What you need to do: What lines in the entries below contain the word "scss"? Copy all of them.

Recorded data:
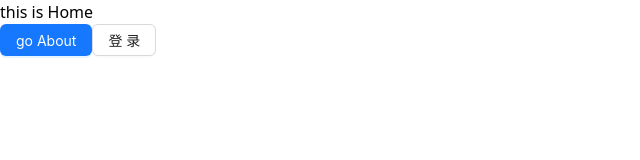
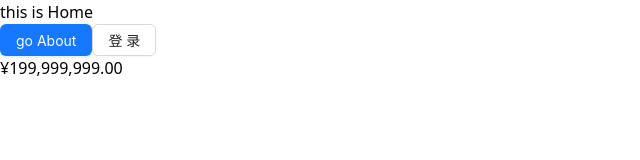
Before and after one commit to btbrad/react-admin-2024, a React (Vite) app: page / in a window 1280 px wide. Shown: the top 160 px of the page, without its empty margins (0-640 px from the left). Built offline with nearby package versions, Linux system fonts and the light colour scheme.

Commit message:
feat: 金额格式化

```diff
--- a/src/pages/Home/index.tsx
+++ b/src/pages/Home/index.tsx
@@ -1,6 +1,7 @@
 import { Button } from 'antd'
 import { useNavigate } from 'react-router-dom'
 import { login } from '@/api/auth'
+import { formatMoney } from '@/utils'
 
 const Home = () => {
   const navigate = useNavigate()
@@ -20,6 +21,7 @@ const Home = () => {
         go About
       </Button>
       <Button onClick={handleLogin}>登录</Button>
+      <p>{formatMoney(199999999)}</p>
     </>
   )
 }
--- a/src/utils/index.ts
+++ b/src/utils/index.ts
@@ -1,4 +1,5 @@
 import request from './request'
 import { showLoading, hideLoading } from './loading'
+import { formatMoney } from './utils'
 
-export { request, showLoading, hideLoading }
+export { request, showLoading, hideLoading, formatMoney }
--- /dev/null
+++ b/src/utils/utils.ts
@@ -0,0 +1,4 @@
+// 金额格式化
+export const formatMoney = (num: number | string, currency: string = 'CNY') => {
+  return Number(num).toLocaleString('zh-CN', { style: 'currency', currency })
+}
```
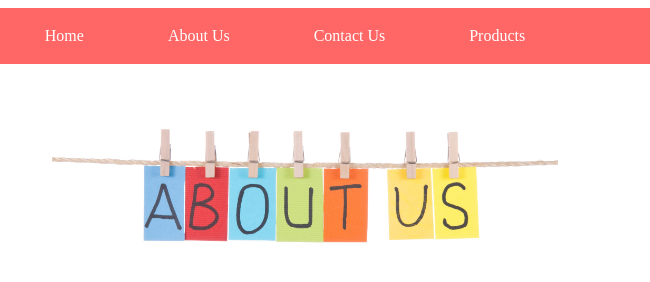
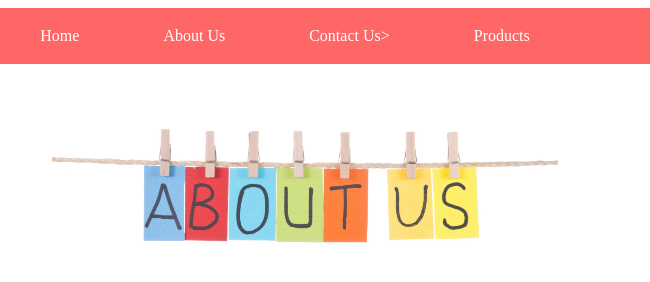
Before and after one commit to igbosanya/TemmyBeautyStore, a plain HTML site: page product.html in a window 1280 px wide. Shown: the full height of the page, 335-985 px from the left. Drawn offline with Linux system fonts and the light colour scheme.

Commit message:
Update product.html

```diff
--- a/product.html
+++ b/product.html
@@ -16,8 +16,8 @@
             <ul >
                 <li><a href="index.html" class="tag">Home</a></li>
                 <li><a href="aboutUs.html" class="tag">About Us</a></li>
-                <li><a href="contactUs.html" class="tag">Contact Us</a></li>
-                <li><a href="#" class="tag">Products</a></li>
+                <li><a href="contactUs.html" class="tag">Contact Us></a></li>
+                <li><a href="product.html" class="tag">Products</a></li>
             </ul>
         </div>
         aeufgdfvgdfv
```
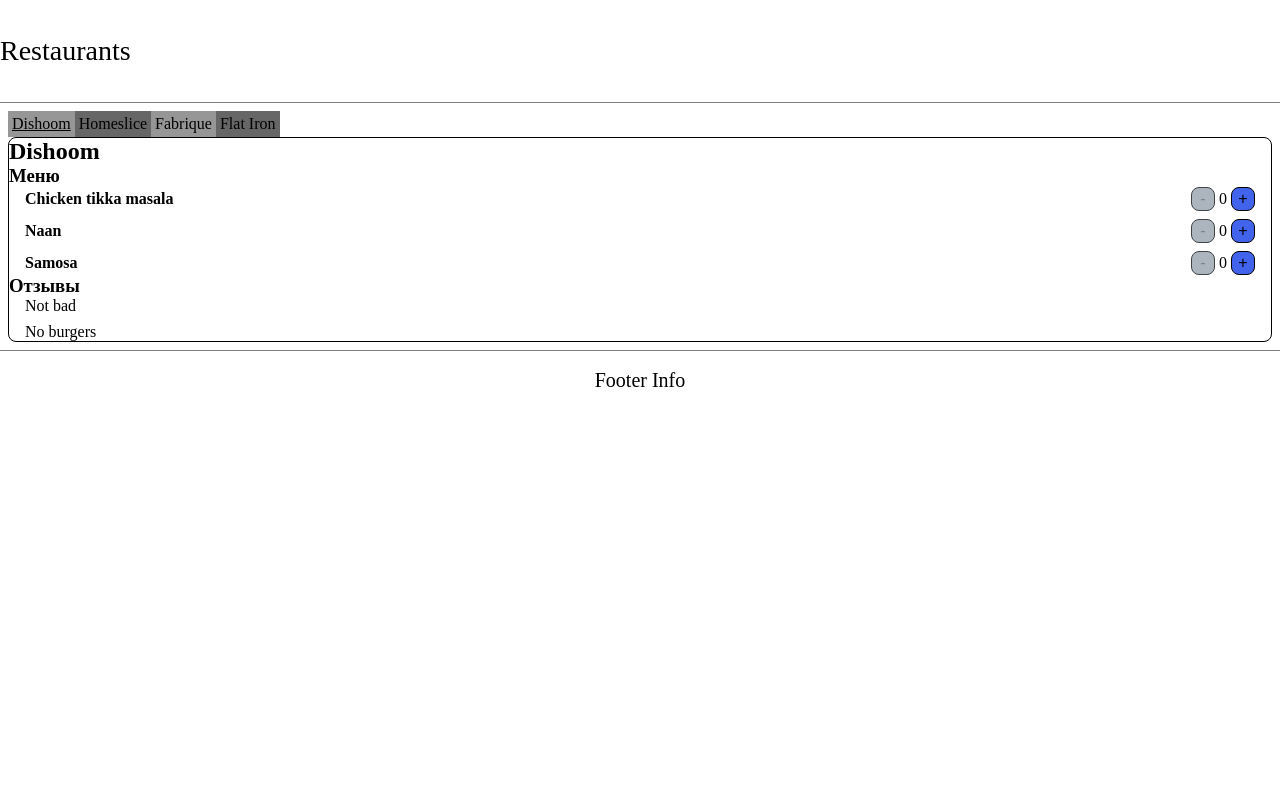
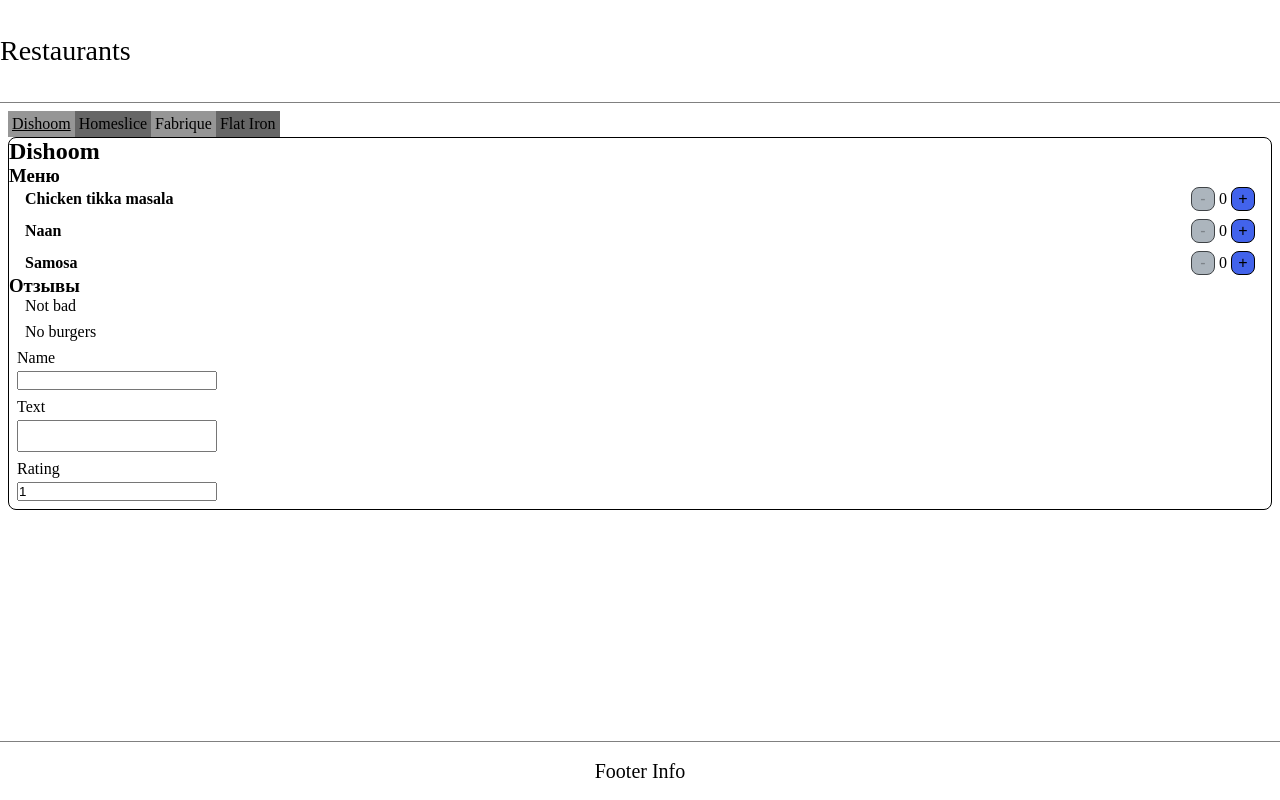
Before and after one commit to Frenky233/react-2024-01-15, a React (Vite) app: page / in a window 1280 px wide. Built offline with nearby package versions, Linux system fonts and the light colour scheme.

Commit message:
lectute4 hw commit 1

```diff
--- a/src/components/layout/component.jsx
+++ b/src/components/layout/component.jsx
@@ -5,9 +5,9 @@
 
 export const Layout = ({children}) =>{
     return (
-        <div>
+        <div className={styles.layout}>
             <Header />
-                <div className={styles.main}>
+                <div className={styles.layoutMain}>
                     {children}
                 </div>
             <Footer />
--- a/src/components/layout/styles.module.scss
+++ b/src/components/layout/styles.module.scss
@@ -1,4 +1,11 @@
-.main{
-    padding: 0.5rem;
-    border-block: 1px solid gray;
+.layout{
+    height: 100%;
+    display: flex;
+    flex-direction: column;
+
+    &Main{
+        padding: 0.5rem;
+        border-block: 1px solid gray;
+        flex-grow: 1;
+    }
 }
--- a/src/components/restaurantItem/component.jsx
+++ b/src/components/restaurantItem/component.jsx
@@ -1,4 +1,5 @@
 import { Menu } from '../menu/component';
+import { ReviewForm } from '../reviewForm/component';
 import { Reviews } from '../reviews/component';
 import styles from './styles.module.scss'
 
@@ -10,6 +11,7 @@
             <Menu menu={restaurant.menu}/>
             <h3>Отзывы</h3>
             <Reviews reviews={restaurant.reviews}/>
+            <ReviewForm className={styles.restaurantItemForm}/>
         </div>
     );
 };
--- a/src/components/restaurantItem/styles.module.scss
+++ b/src/components/restaurantItem/styles.module.scss
@@ -2,4 +2,9 @@
     border: 1px solid black;
     border-radius: 8px;
     list-style: none;
+
+    &Form{
+        max-width: 200px;
+        margin: 0.5rem;
+    }
 }
--- /dev/null
+++ b/src/components/reviewForm/component.jsx
@@ -0,0 +1,81 @@
+import { useReducer } from "react";
+import styles from './styles.module.scss'
+import classNames from 'classnames'
+
+const initialValue = {
+    name: '',
+    text: '',
+    rating: 1
+}
+
+const reducer = (state, {type, payLoad}) => {
+    switch (type){
+        case 'setName': {
+            return{
+                ...initialValue,
+                name: payLoad
+            }
+        }
+        case 'setText': {
+            return{
+                ...state,
+                text: payLoad
+            }
+        }
+        case 'setRating':{
+            return{
+                ...state,
+                rating: payLoad
+            }
+        }
+        default:
+            return state
+    }
+}
+
+
+export const ReviewForm = ({className}) =>{
+    const [form, dispatch] = useReducer(reducer, initialValue)
+
+    const onChange = {
+        setName: (name) => dispatch({type: 'setName', payLoad: name}),
+        setText: (text) => dispatch({type: 'setText', payLoad: text}),
+        setRating: (rating) => dispatch({type: 'setRating', payLoad: rating}),
+    }
+
+    console.log(form);
+
+    return (
+        <form className={classNames(styles.reviewForm, className)}>
+            <div className={styles.reviewFormField}>
+                <label htmlFor="name">Name</label>
+                <input
+                    type="text"
+                    id="name"
+                    value={form.name}
+                    onChange={event => onChange.setName(event.target.value)}
+                />
+            </div>
+            <div className={styles.reviewFormField}>
+                <label htmlFor="text">Text</label>
+                <textarea
+                    type="text"
+                    id="text"
+                    value={form.text}
+                    onChange={event => onChange.setText(event.target.value)}
+                />
+            </div>
+            <div className={styles.reviewFormField}>
+                <label htmlFor="rating">Rating</label>
+                <input
+                    type="number"
+                    id="rating"
+                    min={1}
+                    max={5}
+                    value={form.rating}
+                    onChange={event => onChange.setRating(Number(event.target.value))}
+                />
+            </div>
+        </form>
+    )
+};
--- /dev/null
+++ b/src/components/reviewForm/styles.module.scss
@@ -0,0 +1,15 @@
+.reviewForm{
+    display: flex;
+    flex-direction: column;
+    gap: 8px;
+
+    &Field{
+        display: flex;
+        flex-direction: column;
+        gap: 4px;
+    }
+
+    &Field textarea{
+        resize: none;
+    }
+}
--- a/src/styles/index.scss
+++ b/src/styles/index.scss
@@ -2,3 +2,7 @@
     margin: 0;
     padding: 0;
 }
+
+html, body, #root{
+    height: 100%;
+}
```
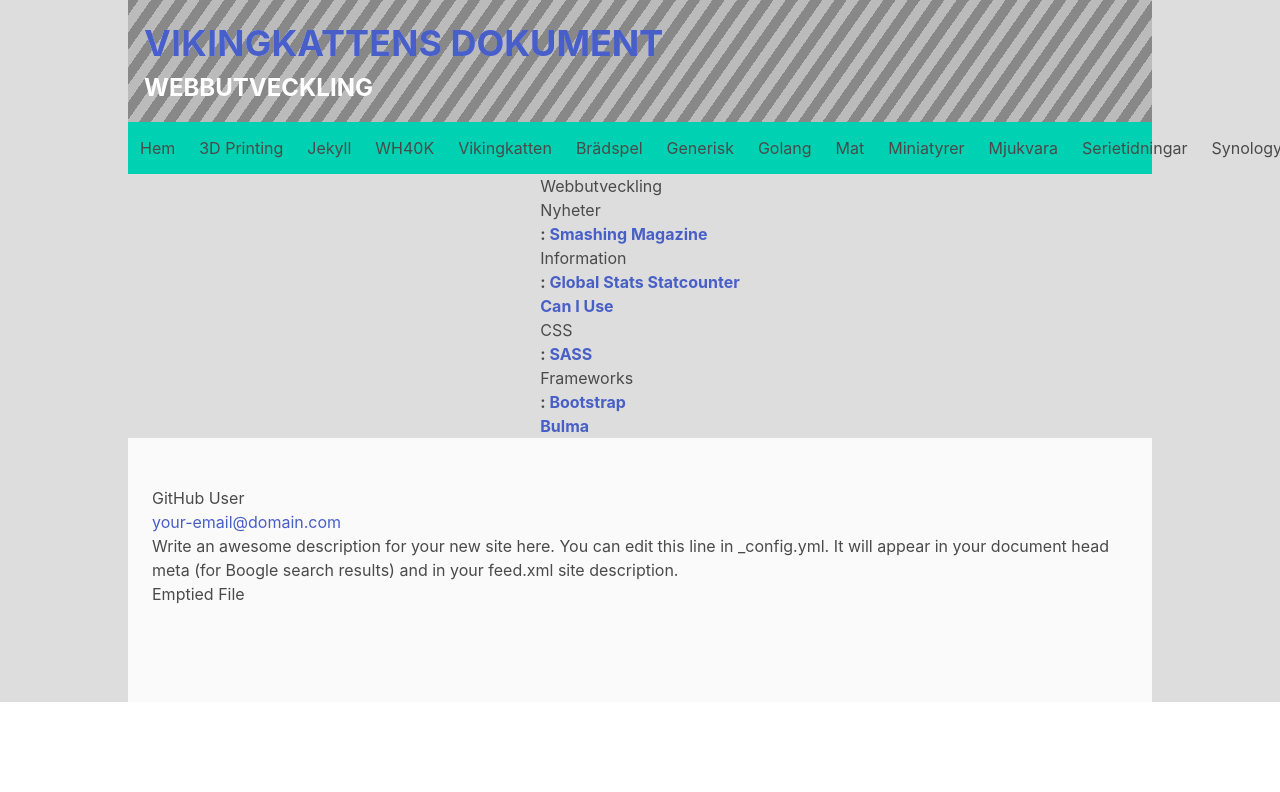
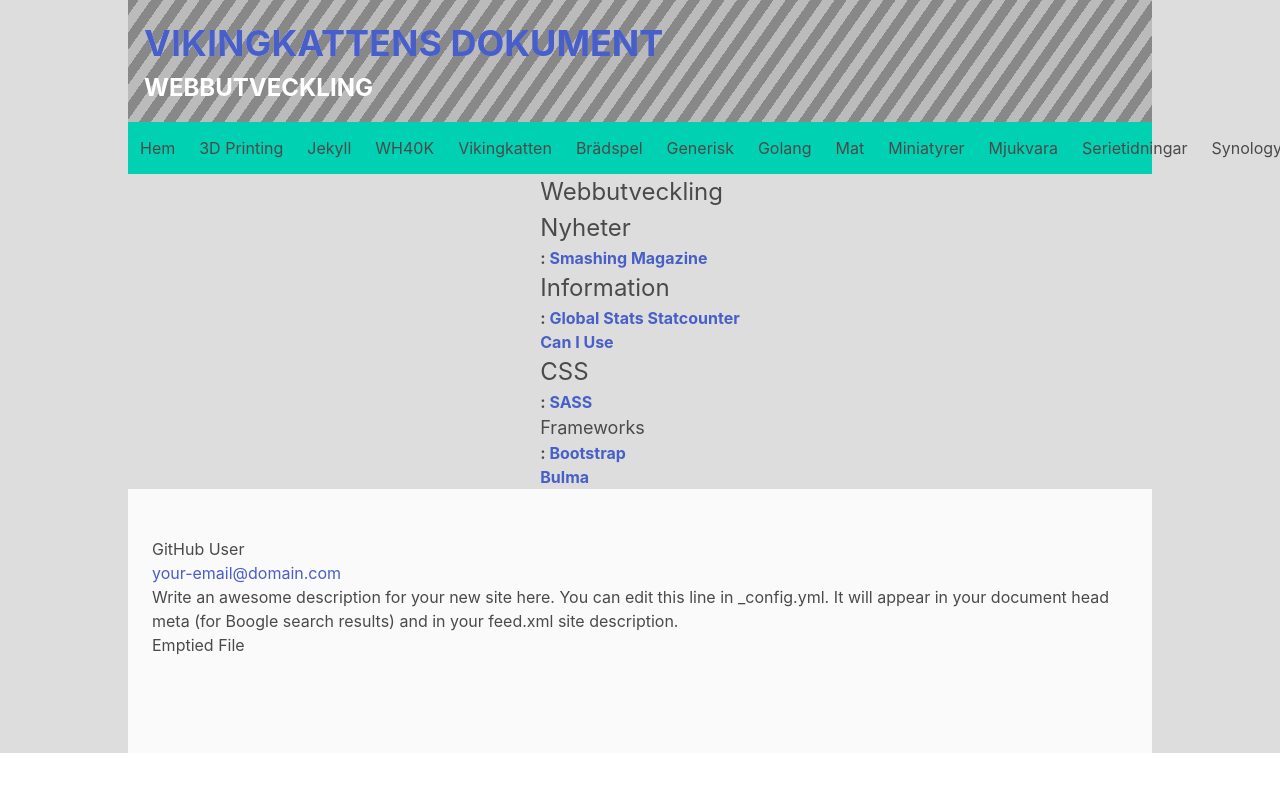
Before and after one commit to viking-cat/dokument, a Jekyll site: the page built from _pages/webbutveckling.md, in a window 1280 px wide. Shown: the top 792 px of the page. Built offline with Jekyll 4.4.1, drawn with Linux system fonts in a browser that asks for light colours.

Commit message:
Update content.scss

```diff
--- a/_sass/content.scss
+++ b/_sass/content.scss
@@ -2,21 +2,21 @@
 main {
   font-weight: bold;
   h1 {
-    font-size: 1em;
+    font-size: 24px;
   }
   h2 {
-    font-size: 1em;
+    font-size: 18px;
   }
   h3 {
-    font-size: 1em;
+    font-size: 16px;
   }
   h4 {
-    font-size: 1em;
+    font-size: 14px;
   }
   h5 {
-    font-size: 1em;
+    font-size: 12px;
   }
   h6 {
-    font-size: 1em;
+    font-size: 11px;
   }
 }
```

Expected answer:
--- a/src/components/layout/styles.module.scss
+++ b/src/components/layout/styles.module.scss
 import styles from './styles.module.scss'
--- a/src/components/restaurantItem/styles.module.scss
+++ b/src/components/restaurantItem/styles.module.scss
+import styles from './styles.module.scss'
+++ b/src/components/reviewForm/styles.module.scss
--- a/src/styles/index.scss
+++ b/src/styles/index.scss
Update content.scss
--- a/_sass/content.scss
+++ b/_sass/content.scss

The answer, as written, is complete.